PORTLAND, Maine — April showers bring a few things to Maine. May flowers for one, and June tourists, of course.
Vacationland is a four-season destination, but summer is the peak for the state's tourism industry. According to the Maine Office of Tourism, or MOT, 68 percent of all out-of-state visitors come to the state in the summer.
Thursday was the full-day session of the annual Governor's Conference on Tourism at the Westin Hotel in Portland. The series of speeches and breakout sessions focused on successes in 2021 and learning more about challenges that continue to face the industry.
"We do a lot of comparisons to 2019 because 2020, as we know, was kind of an anomaly," Steve Lyons, director of the Maine Office of Tourism, said.
Businesses bounced back last year after the pandemic summer of 2020. According to the MOT, 15.6 million visitors came to Maine, which generated a total economic impact of more than $14 billion in 2021 and supported more than 143,000 jobs.
Those numbers helped The Maine Oyster Trail find success when it launched last summer. More than 80 businesses work together to provide unique and authentic Maine experiences centered around oysters.
Afton Vigue, Jaclyn Robidoux, and the rest of The Maine Oyster Trail team were honored at the Conference Thursday, winning the Governor's Leadership and Growth award.
Robidoux said you don't have to be the biggest fan of oysters to enjoy the trial, which is the largest of its kind in the country.
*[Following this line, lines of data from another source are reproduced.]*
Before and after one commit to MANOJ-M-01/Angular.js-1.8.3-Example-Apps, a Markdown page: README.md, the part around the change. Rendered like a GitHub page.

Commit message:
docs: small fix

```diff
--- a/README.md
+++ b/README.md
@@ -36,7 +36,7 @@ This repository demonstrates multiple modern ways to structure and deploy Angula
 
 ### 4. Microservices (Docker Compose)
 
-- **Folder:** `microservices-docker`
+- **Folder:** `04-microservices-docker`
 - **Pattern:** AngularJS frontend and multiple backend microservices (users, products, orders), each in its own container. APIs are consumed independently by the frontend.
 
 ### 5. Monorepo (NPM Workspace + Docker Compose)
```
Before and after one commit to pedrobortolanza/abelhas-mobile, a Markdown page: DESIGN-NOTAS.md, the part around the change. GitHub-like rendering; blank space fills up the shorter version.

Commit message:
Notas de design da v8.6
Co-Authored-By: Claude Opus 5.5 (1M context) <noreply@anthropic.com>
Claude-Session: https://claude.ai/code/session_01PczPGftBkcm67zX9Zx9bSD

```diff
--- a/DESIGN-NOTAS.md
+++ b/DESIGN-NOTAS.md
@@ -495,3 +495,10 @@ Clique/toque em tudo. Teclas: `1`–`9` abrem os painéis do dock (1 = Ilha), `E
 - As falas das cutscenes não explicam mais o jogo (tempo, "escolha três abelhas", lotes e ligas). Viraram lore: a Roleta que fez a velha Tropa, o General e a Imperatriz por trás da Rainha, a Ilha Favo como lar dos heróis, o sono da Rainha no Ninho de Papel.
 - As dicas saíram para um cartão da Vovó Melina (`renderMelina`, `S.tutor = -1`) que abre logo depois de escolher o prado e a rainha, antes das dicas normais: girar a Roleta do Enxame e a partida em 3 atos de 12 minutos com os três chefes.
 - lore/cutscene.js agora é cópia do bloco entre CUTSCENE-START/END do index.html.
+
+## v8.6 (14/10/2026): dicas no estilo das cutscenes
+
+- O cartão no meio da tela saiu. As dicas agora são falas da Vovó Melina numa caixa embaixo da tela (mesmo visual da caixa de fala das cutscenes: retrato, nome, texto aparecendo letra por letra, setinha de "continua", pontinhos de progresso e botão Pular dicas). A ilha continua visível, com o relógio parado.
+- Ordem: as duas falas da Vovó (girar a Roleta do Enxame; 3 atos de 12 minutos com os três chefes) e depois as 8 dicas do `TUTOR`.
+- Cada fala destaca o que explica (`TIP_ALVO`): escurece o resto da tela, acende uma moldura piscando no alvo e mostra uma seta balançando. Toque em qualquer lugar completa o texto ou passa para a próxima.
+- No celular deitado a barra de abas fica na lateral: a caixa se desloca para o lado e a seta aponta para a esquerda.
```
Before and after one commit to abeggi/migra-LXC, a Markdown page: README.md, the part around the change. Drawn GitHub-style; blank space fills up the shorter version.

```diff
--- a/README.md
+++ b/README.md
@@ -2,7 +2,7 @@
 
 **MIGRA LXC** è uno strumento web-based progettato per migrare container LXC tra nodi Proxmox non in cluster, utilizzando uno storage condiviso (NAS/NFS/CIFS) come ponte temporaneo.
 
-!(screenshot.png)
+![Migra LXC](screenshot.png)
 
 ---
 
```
“It’s not just one singular experience. There’s a whole variety of ways to get out there," she said. “So it’s a really great way of discovering something new.”
The trail connects customers with businesses in the oyster business and helped those companies bounce back after a tough 2020.
“We really try to make something for everybody on the trail, and I think the collaboration really allows us to do that," Vigue said. “And who doesn’t love kicking back and relaxing at a fantastic Maine restaurant.”
Heather Johnson is the commissioner of Maine's Department of Economic and Community Development. Maine's Gross Domestic Product, a way to track economic growth, has grown the 11th fastest in the country over the past three years, she said.
Maine had the 41st fastest growing GDP in the country over the past 10 years, she added.
“We’re seeing very diverse and innovative growth," she said. “Tourism is a great way to attract people to Maine."
Despite the success from last year and the expected busy season upcoming because of minimal COVID-19 restrictions and people from Canada returning across the border, industry leaders are focused on the challenges facing Maine tourism.
One issue that has faced the state for years is a workforce shortage, made worse during the pandemic. Johnson said new programs such as Maine Career Exploration will give opportunities for high school students to work in a number of industries.
“The governor is really committed to workforce solutions that are systemic," Johnson said. “Once [the students] have a good work experience, it’s much easier to get the second one. We can create a professional network for them. They can test and try careers.”
Lyons said the MOT will dedicate the next few years to promote all areas of the state to tourists. The MOT worked with a marketing and research company to highlight the average visitor that visits Maine's beaches, mountains, midcoast, and other areas so businesses and nonprofits can adjust their marketing strategies accordingly.
Promoting Maine as a welcoming place for all people regardless of race, ethnicity, or disability is also something the MOT will work on, Lyons added.
“Trying to really talk to the Indigenous people in Maine, there’s ‘Black Owned Maine,’ there are a lot of these organizations that we would really like to get involved with and have conversations about how we can do this right," he said.
It won't be long now, Mainers. Tourists are coming back.